The settlement thrives, yet it cannot escape the shadow of its misbegotten origins. For Ma’aleh Hermesh C, like its real-life counterparts, is not merely a place to live. It is a place where every road, every field, every trailer offers an opportunity to affirm or object; to turn a blind eye or to put one’s foot down; to issue an evacuation order or to suspend it. It’s a place where everything is blurry – the borders, land ownership, authority, law and order. Yet it is that very uncertainty and ambiguity that seem to ensure the outpost’s survival.
Though the cast of characters here is large, including Israel Security Agency (Shin Bet) informants, Japanese businessmen, Arab olive growers, American donors, left-wing demonstrators, and teenage “Second Life” gamers, the book’s main protagonists are two brothers, Gabi and Roni Kupper, ex-kibbutzniks whose lives have led them each, for very different reasons, to seek refuge at Ma’aleh Hermesh C.

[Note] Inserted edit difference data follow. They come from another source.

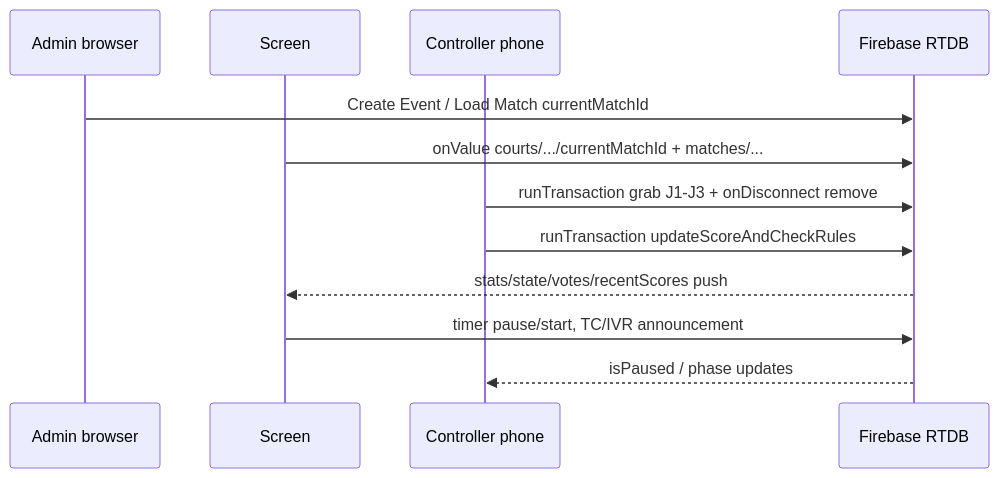
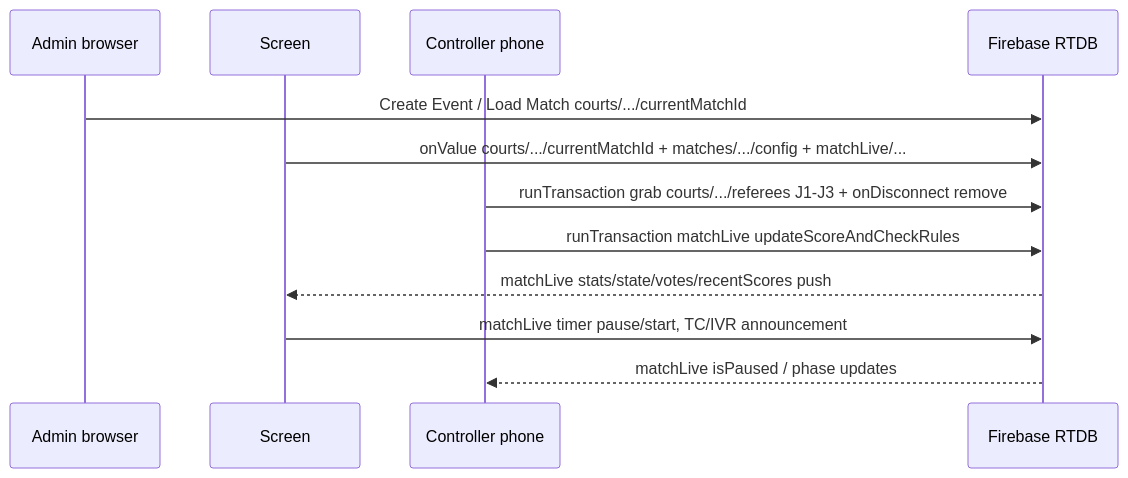
The second of 3 diagrams in docs/2_System_Design.md (CY-Cheung/TKD-scoreboard), drawn with Mermaid before and after one commit. The commit also changed other lines of this file and 4 other files, not shown here.

````diff
--- a/docs/2_System_Design.md
+++ b/docs/2_System_Design.md
@@ -96,15 +96,15 @@
 ```mermaid
 sequenceDiagram
   participant Admin as Admin browser
   participant Screen as Screen
   participant Judge as Controller phone
   participant RTDB as Firebase RTDB
 
-  Admin->>RTDB: Create Event / Load Match currentMatchId
-  Screen->>RTDB: onValue courts/.../currentMatchId + matches/...
-  Judge->>RTDB: runTransaction grab J1-J3 + onDisconnect remove
-  Judge->>RTDB: runTransaction updateScoreAndCheckRules
-  RTDB-->>Screen: stats/state/votes/recentScores push
-  Screen->>RTDB: timer pause/start, TC/IVR announcement
-  RTDB-->>Judge: isPaused / phase updates
+  Admin->>RTDB: Create Event / Load Match courts/.../currentMatchId
+  Screen->>RTDB: onValue courts/.../currentMatchId + matches/.../config + matchLive/...
+  Judge->>RTDB: runTransaction grab courts/.../referees J1-J3 + onDisconnect remove
+  Judge->>RTDB: runTransaction matchLive updateScoreAndCheckRules
+  RTDB-->>Screen: matchLive stats/state/votes/recentScores push
+  Screen->>RTDB: matchLive timer pause/start, TC/IVR announcement
+  RTDB-->>Judge: matchLive isPaused / phase updates
 ```
````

GABI, WHOSE short fuse and impulsive behavior have resulted in his estrangement from his wife and son, has found solace and hope of redemption in religion.
Roni, a former investment banker who made and lost a fortune in New York arrives at the door of Gabi’s trailer wheeling a suitcase containing all his worldly possessions. The brothers’ respective stories unfold over the course of the book as each struggles to make a fresh beginning and learn from past mistakes. In telling their stories, “The Hilltop” explores the way the political, the social and the personal come together to construct identity.
By attempting to depict the workings of an ideological community while homing in on the personal stories of its inhabitants, Gavron has taken on a complex challenge. His narrative lens shifts fluidly, zooming in on the deep-seated psychological motivations of individuals, and then panning out to depict key episodes in the life of the settlement.
Though Gavron himself comes from the opposite side of the ideological and religious spectrum, he has succeeded in conveying the worldview of religious right-wing Jews while refraining from passing judgment on their choices and actions. He rejects the temptation, which one senses he felt, to directly express his deep disapproval of the settlement project, and instead portrays, from a wry yet insightful perspective, the way the community manages to survive.
For Ma’aleh Hermesh C exists under constant threat from all corners – from evacuation to the forces of nature to the constant circle of violence with their Palestinian neighbors. To Gavron, Ma’aleh Hermesh C is something of a Phoenix, able to rise, fall, and pick itself up and start again, thanks to the ambivalence of the powers that be and the wiles, and determination, of its inhabitants.
In the final scene of the book, after the authorities have finally implemented the evacuation and demolition of the outpost, we see Gabi, “leisurely knocking nails into planks of wood, which will be assembled on top of the other, and become walls, and thus resurrect his cabin…” This image, whether one finds it uplifting or infuriating, is an apt one for the West Bank outposts and those who go to live in them – “on a small hilltop, in the middle of nowhere, in the middle of everywhere.”